**Problem statement:**
Please return every line below that contains the string "table".
### Data
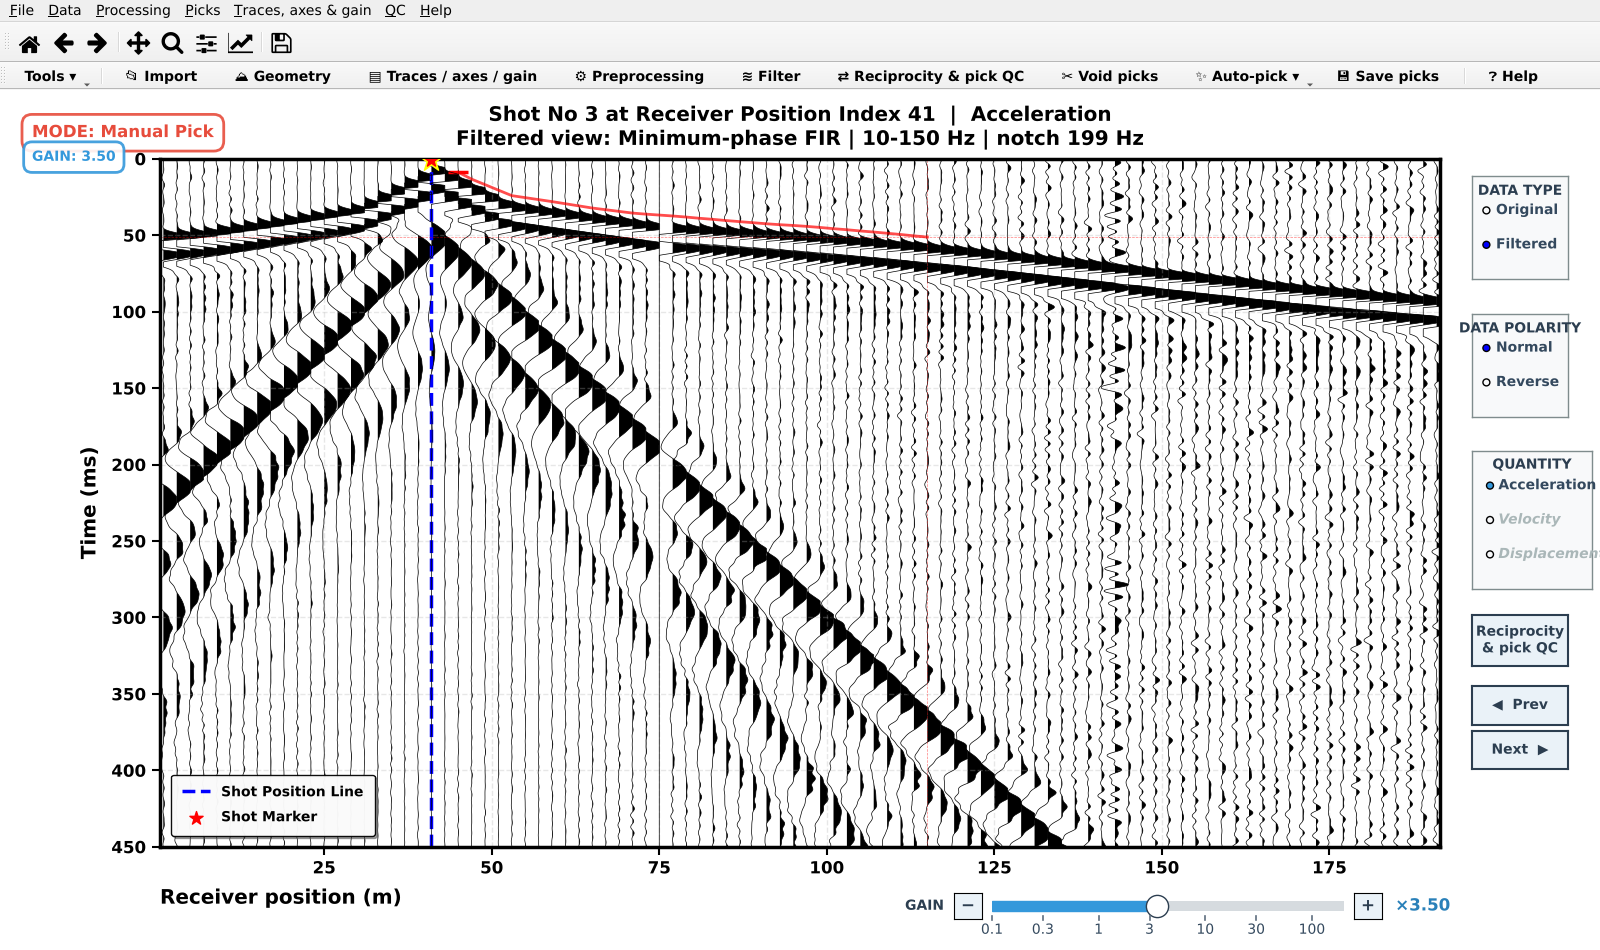
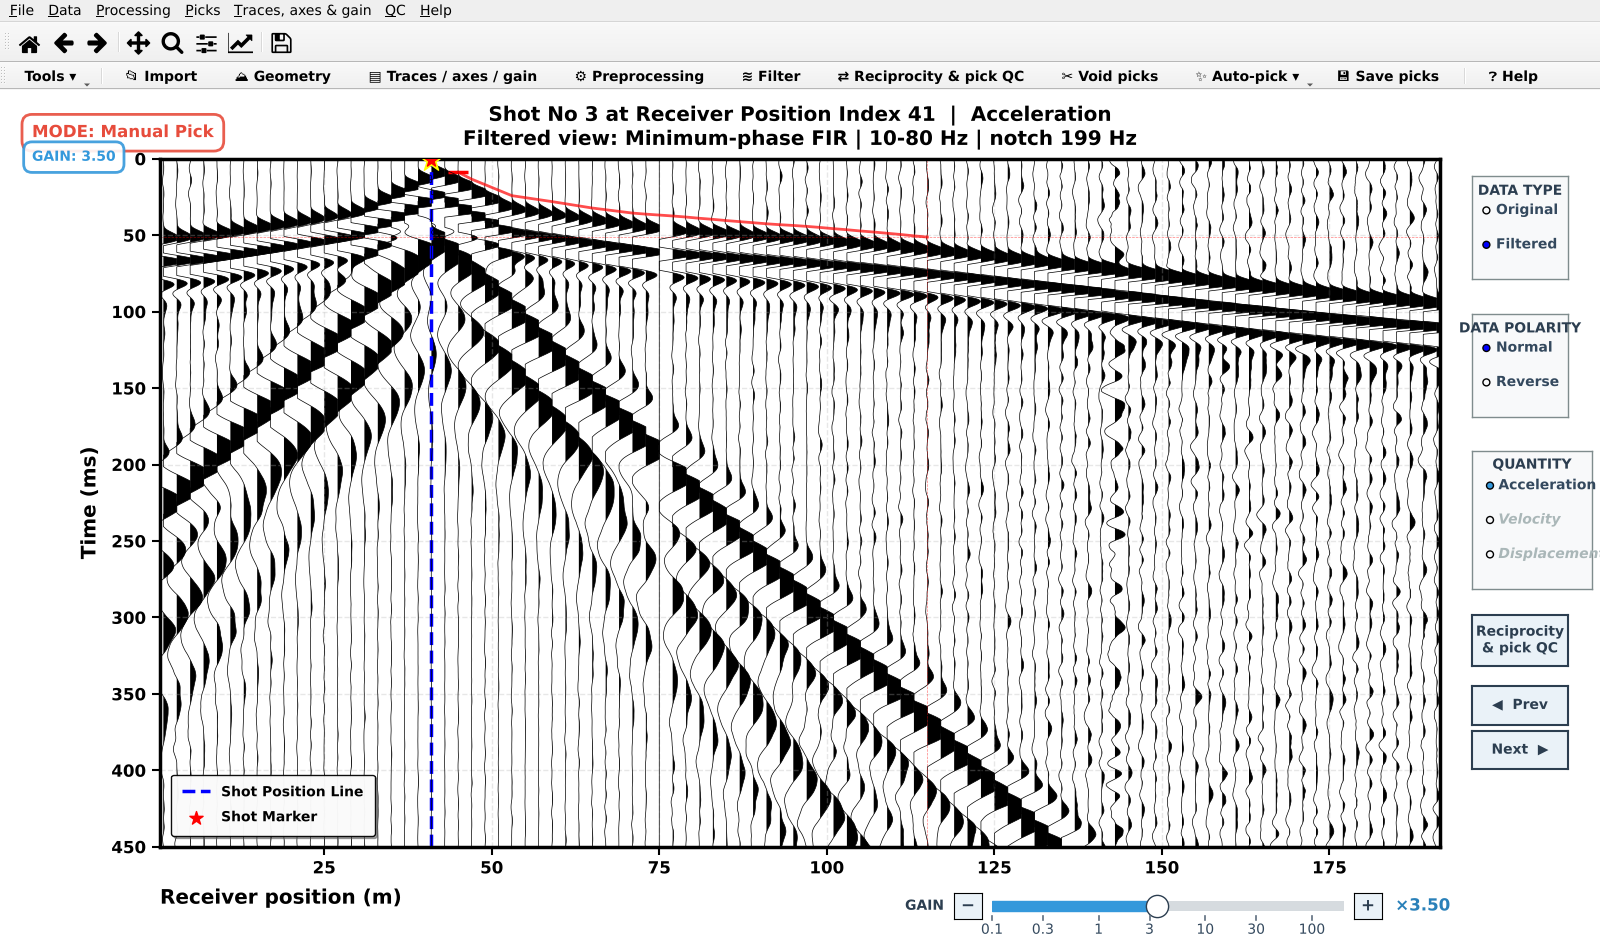
v14: original filter configuration restored as default
Default filter back to the original configuration: minimum-phase FIR 10-80 Hz (transitions 20/40 Hz, 131/51 taps), causal notch 199 Hz Q 8.
Timing presets renamed: Original (default), Wider band (10-150 Hz), No high-cut.

Claude-Session: https://claude.ai/code/session_01K4okq2dQVq4QJb4gGJdmLh

diff --git a/manual/manual.html b/manual/manual.html
@@ -17,7 +17,7 @@ table.note { background-color: #fef9e7; margin-top: 8px; margin-bottom: 10px; }
 a { color: #1f618d; }
 </style></head><body>
 <h1 id="top">First-Arrival Picker: User Manual</h1>
-<p class="sub">Version 13 · first-break picking of SEG-Y shot gathers for refraction tomography</p>
+<p class="sub">Version 14 · first-break picking of SEG-Y shot gathers for refraction tomography</p>
 
 <p>This manual explains every window of the picker, in the order you use them. Every figure was made with the picker itself on a synthetic survey (<a href="#example-data">About the example data</a>), so the numbers in the figures can be checked against known true travel times. Inside the picker, <b>Help &gt; User manual</b> (F1) opens this manual beside the canvas. F1 in any window opens the section for that window. <b>Help &gt; Open the PDF manual</b> opens this same text as a PDF.</p>
 
@@ -215,8 +215,8 @@ a { color: #1f618d; }
 <li><i>Zero-phase FIR</i>: peaks stay put, but energy leaks before the onset, so picks come out early.</li>
 <li><i>IIR Butterworth</i>: causal, or zero-phase with a forward-backward pass.</li>
 </ul></li>
-<li><b>Low-cut / high-cut</b> with transition widths, and <b>notch filters</b> (frequency and Q in a table: <i>Add notch</i>, <i>Remove selected</i>). The default is 10–150 Hz with a notch at 199 Hz for the accelerometer resonance.</li>
-<li><b>Timing presets</b>: <i>No delay</i> (low-cut only), <i>Small delay</i> (10–150 Hz, the default), <i>Strong</i> (10–80 Hz). The <b>timing line</b> reports, on the preview shot, how far the filter moves the first-break onsets and the first peaks, and the impulse delay.</li>
+<li><b>Low-cut / high-cut</b> with transition widths, and <b>notch filters</b> (frequency and Q in a table: <i>Add notch</i>, <i>Remove selected</i>). The default is the original configuration: minimum-phase 10–80 Hz (transitions 20 and 40 Hz, 131 and 51 taps) with a notch at 199 Hz (Q 8) for the accelerometer resonance.</li>
+<li><b>Timing presets</b>: <i>Original (default)</i> (10–80 Hz), <i>Wider band</i> (10–150 Hz, the v9–v13 default: more high-frequency detail, slightly earlier peaks), <i>No high-cut</i> (low-cut only). The <b>timing line</b> reports, on the preview shot, how far the filter moves the first-break onsets and the first peaks, and the impulse delay.</li>
 </ul>
 <p class="fig"><img src="images/filter_response.png" data-w="1600" alt="Filter response"><br><span class="cap">Figure 17. Response tab: realized amplitude response, impulse response and the spectrum of the shot before and after.</span></p>
 <p class="fig"><img src="images/filter_preview.png" data-w="1600" alt="Filter preview"><br><span class="cap">Figure 18. Data preview tab: the shot before (top) and after (bottom) the filter, with the shared gain control.</span></p>
@@ -268,17 +268,17 @@ a { color: #1f618d; }
 </ul>
 <p class="fig"><img src="images/canvas_autopicks.png" data-w="1600" alt="Automatic picks on the canvas"><br><span class="cap">Figure 23. Automatic picks (MER, velocity, filtered) on the canvas. They are ordinary picks: edit, delete or re-pick them by hand.</span></p>
 <h3 id="detector-choice">Choosing a detector</h3>
-<p>Because the example survey has known first-arrival times, the detectors can be scored. All results use velocity, filtered, with the default post-processing on all 11 shots (1056 receiver–shot pairs). The error is pick minus true time.</p>
+<p>Because the example survey has known first-arrival times, the detectors can be scored. All results use velocity, filtered with the default 10–80 Hz filter, with the default post-processing on all 11 shots (1056 receiver–shot pairs). The error is pick minus true time.</p>
 <table class="grid" border="1" cellspacing="0" cellpadding="4" width="100%">
 <tr><th>Detector (velocity, filtered)</th><th>Picks kept</th><th>Median error</th><th>90 % of |error| below</th></tr>
-<tr><td>Classic STA/LTA, defaults</td><td>467</td><td>+3.6 ms</td><td>8.3 ms</td></tr>
-<tr><td>Classic STA/LTA, trigger level 4</td><td>799</td><td>+4.0 ms</td><td>5.0 ms</td></tr>
-<tr><td><b>MER, defaults</b></td><td><b>970</b></td><td><b>+3.9 ms</b></td><td><b>4.9 ms</b></td></tr>
-<tr><td>Shiv's original</td><td>273</td><td>+3.0 ms</td><td>52 ms</td></tr>
+<tr><td>Classic STA/LTA, defaults</td><td>521</td><td>+3.2 ms</td><td>5.7 ms</td></tr>
+<tr><td>Classic STA/LTA, trigger level 4</td><td>797</td><td>+3.8 ms</td><td>5.2 ms</td></tr>
+<tr><td><b>MER, defaults</b></td><td><b>809</b></td><td><b>+3.5 ms</b></td><td><b>4.7 ms</b></td></tr>
+<tr><td>Shiv's original</td><td>353</td><td>+3.0 ms</td><td>7.3 ms</td></tr>
 </table>
 <ul>
 <li>On this survey MER keeps the most picks. The defaults were tuned on a field line, so try two detectors on a few shots before applying to all.</li>
-<li>The median error of +3 to +4 ms is mostly the delay of the 10–150 Hz filter. On acceleration the same detectors are about 1 ms closer. For the final times, check difficult picks on the <i>Original</i> view.</li>
+<li>The median error of +3 to +4 ms is mostly the delay of the minimum-phase 10–80 Hz filter. For the final times, check difficult picks on the <i>Original</i> view.</li>
 </ul>
 
 <h2 id="qc">12. Reciprocity and pick QC</h2>
@@ -397,7 +397,7 @@ a { color: #1f618d; }
 <tr><td>Import refuses a file.</td><td>Different sample interval, or unreadable SEG-Y. The table says which; remove it and import the rest.</td></tr>
 <tr><td>An SGT file is refused when continuing.</td><td>It does not match the imported geometry (less than 90 % of rows fit). Check that it belongs to these files and this geometry.</td></tr>
 <tr><td>Automatic picking keeps few picks.</td><td>Try MER or a higher trigger level, check the velocity window, and look at <i>Picks vs offset</i> to see which step removes them (<a href="#detector-choice">section 11</a>).</td></tr>
-<tr><td>Picks look a few ms late on filtered data.</td><td>Filter delay: see the timing line in the filter designer; use <i>Small delay</i> or <i>No delay</i>, and check on <i>Original</i>.</td></tr>
+<tr><td>Picks look a few ms late on filtered data.</td><td>Filter delay: see the timing line in the filter designer; try <i>Wider band</i> or <i>No high-cut</i>, and check on <i>Original</i>.</td></tr>
 <tr><td>Help says the manual was not found.</td><td>Keep the <code>manual</code> folder (manual.html, images, PDF) next to the .py files.</td></tr>
 </table>
 
@@ -412,6 +412,7 @@ a { color: #1f618d; }
 <tr><td>v11</td><td>Automatic picking (STA/LTA, MER, original routine; AIC; post-processing) with live preview; shot spectra.</td></tr>
 <tr><td>v12</td><td>File menu with import from the picker; trace ranges; gain in every preview; spectra corrected for the sensor response.</td></tr>
 <tr><td>v13</td><td>This manual: built into the picker (Help menu, F1, side panel) and as a PDF.</td></tr>
+<tr><td>v14</td><td>Default filter back to the original configuration (minimum-phase 10–80 Hz, notch 199 Hz); 10–150 Hz kept as the <i>Wider band</i> preset.</td></tr>
 </table>
 
 <p class="sub">Built 16 November 2026. The same text is in First_Arrival_Picker_User_Manual.pdf.</p>

diff --git a/picker/filter_designer.py b/picker/filter_designer.py
@@ -41,9 +41,10 @@ FILTER_TYPES = {
 
 TYPE_HELP = {
     'minphase_fir': ("Causal: nothing arrives before the true onset, but every causal band-limit "
-                     "delays the energy. The HIGH-CUT sets the delay (Line 101: 80 Hz -> first "
-                     "peaks +12 ms, 150 Hz -> +5 ms, low-cut alone -> 0 ms). Pick the first "
-                     "departure; the timing line below is measured on this shot."),
+                     "delays the energy. On Line 101 (all shots) first-break onsets move about "
+                     "+2 ms with either the 80 Hz or the 150 Hz high-cut; the 80 Hz high-cut gives a "
+                     "smoother, later wavelet. Pick the first departure; the timing line below is "
+                     "measured on this shot."),
     'zerophase_fir': ("Peaks and troughs stay put, but the wavelet becomes symmetric: low-level "
                       "energy appears BEFORE the true onset, so first-break picks come out early."),
     'iir': ("Butterworth. Causal (minimum phase) by default; tick zero-phase for a "
@@ -66,8 +67,8 @@ class FilterParams:
     lowcut_order: int = 4                  # IIR only
 
     highcut_on: bool = True                # low-pass stage
-    highcut_hz: float = 150.0              # v9: 150 Hz (was 80): peaks +5 ms instead of +12 ms
-    highcut_transition_hz: float = 60.0    # FIR only
+    highcut_hz: float = 80.0               # v14: back to the original 80 Hz default (v9-v13: 150 Hz)
+    highcut_transition_hz: float = 40.0    # FIR only
     highcut_taps: int = 51                 # FIR only (odd)
     highcut_order: int = 4                 # IIR only
 
@@ -401,18 +402,19 @@ def timing_summary(stages, fs, before=None, after=None):
 
 # presets for the designer: (button text, tooltip, settings)
 TIMING_PRESETS = [
-    ('No delay', 'Minimum-phase low-cut 10 Hz only (+ notch): Line 101 onsets 0 ms, peaks 0 ms; '
-                 'high-frequency noise stays', dict(filter_type='minphase_fir', lowcut_on=True,
-                 lowcut_hz=10.0, lowcut_transition_hz=20.0, lowcut_taps=131, highcut_on=False)),
-    ('Small delay', 'Minimum-phase 10-150 Hz (+ notch): Line 101 onsets +2 ms, peaks +5 ms',
-     dict(filter_type='minphase_fir', lowcut_on=True, lowcut_hz=10.0, lowcut_transition_hz=20.0,
-          lowcut_taps=131, highcut_on=True, highcut_hz=150.0, highcut_transition_hz=60.0,
-          highcut_taps=51)),
-    ('Strong', 'Minimum-phase 10-80 Hz (+ notch), the old default: Line 101 onsets +3 ms '
-               '(up to +11), peaks +12 ms; cleanest far offsets',
+    ('Original (default)', 'Minimum-phase 10-80 Hz (+ notch 199 Hz), the original configuration and '
+                           'the default again since v14',
      dict(filter_type='minphase_fir', lowcut_on=True, lowcut_hz=10.0, lowcut_transition_hz=20.0,
           lowcut_taps=131, highcut_on=True, highcut_hz=80.0, highcut_transition_hz=40.0,
           highcut_taps=51)),
+    ('Wider band', 'Minimum-phase 10-150 Hz (+ notch): the v9-v13 default; first peaks about 3 ms '
+                   'earlier, more high-frequency detail and noise',
+     dict(filter_type='minphase_fir', lowcut_on=True, lowcut_hz=10.0, lowcut_transition_hz=20.0,
+          lowcut_taps=131, highcut_on=True, highcut_hz=150.0, highcut_transition_hz=60.0,
+          highcut_taps=51)),
+    ('No high-cut', 'Minimum-phase low-cut 10 Hz only (+ notch): least delay; high-frequency noise stays',
+     dict(filter_type='minphase_fir', lowcut_on=True, lowcut_hz=10.0, lowcut_transition_hz=20.0,
+          lowcut_taps=131, highcut_on=False)),
 ]
 
 

diff --git a/picker/first_arrival_picker.py b/picker/first_arrival_picker.py
@@ -815,9 +815,9 @@ FILTER_PARAMS = fdz.FilterParams(
     iir_zero_phase=False,             # IIR only: True = forward-backward (zero phase)
 
     lowcut_on=True,  lowcut_hz=10.0,  lowcut_transition_hz=20.0,  lowcut_taps=131,  lowcut_order=4,
-    # v9: high-cut 150 Hz (was 80): on Line 101 first peaks move +5 ms instead of +12 ms,
-    # onsets +2 ms (middle half +1..+5) instead of +3 (0..+11). See the designer's timing presets.
-    highcut_on=True, highcut_hz=150.0, highcut_transition_hz=60.0, highcut_taps=51,  highcut_order=4,
+    # v14: back to the original configuration, 10-80 Hz (v9-v13 used 150 Hz / 60 Hz transition;
+    # it is still one click away: filter designer > timing preset 'Wider band').
+    highcut_on=True, highcut_hz=80.0, highcut_transition_hz=40.0, highcut_taps=51,  highcut_order=4,
 
     notch_on=True,
     notches=[[199.0, 8.0]],           # [[freq Hz, Q], ...]
@@ -2369,7 +2369,7 @@ def open_pdf_manual():
 
 def show_about():
     QMessageBox.about(None, 'About the first-arrival picker',
-                      '<b>First-arrival picker</b> for refraction tomography (v13)<br><br>'
+                      '<b>First-arrival picker</b> for refraction tomography (v14)<br><br>'
                       'Manual and automatic first-break picking of SEG-Y shot gathers, with '
                       'preprocessing, filtering, reciprocity QC and export to a three-column '
                       'S G T file for travel-time tomography.<br><br>'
######
**Finished task:**
@@ -17,7 +17,7 @@ table.note { background-color: #fef9e7; margin-top: 8px; margin-bottom: 10px; }
-<li><b>Low-cut / high-cut</b> with transition widths, and <b>notch filters</b> (frequency and Q in a table: <i>Add notch</i>, <i>Remove selected</i>). The default is 10–150 Hz with a notch at 199 Hz for the accelerometer resonance.</li>
+<li><b>Low-cut / high-cut</b> with transition widths, and <b>notch filters</b> (frequency and Q in a table: <i>Add notch</i>, <i>Remove selected</i>). The default is the original configuration: minimum-phase 10–80 Hz (transitions 20 and 40 Hz, 131 and 51 taps) with a notch at 199 Hz (Q 8) for the accelerometer resonance.</li>
 <table class="grid" border="1" cellspacing="0" cellpadding="4" width="100%">
 </table>
 <tr><td>Import refuses a file.</td><td>Different sample interval, or unreadable SEG-Y. The table says which; remove it and import the rest.</td></tr>
 </table>
 </table>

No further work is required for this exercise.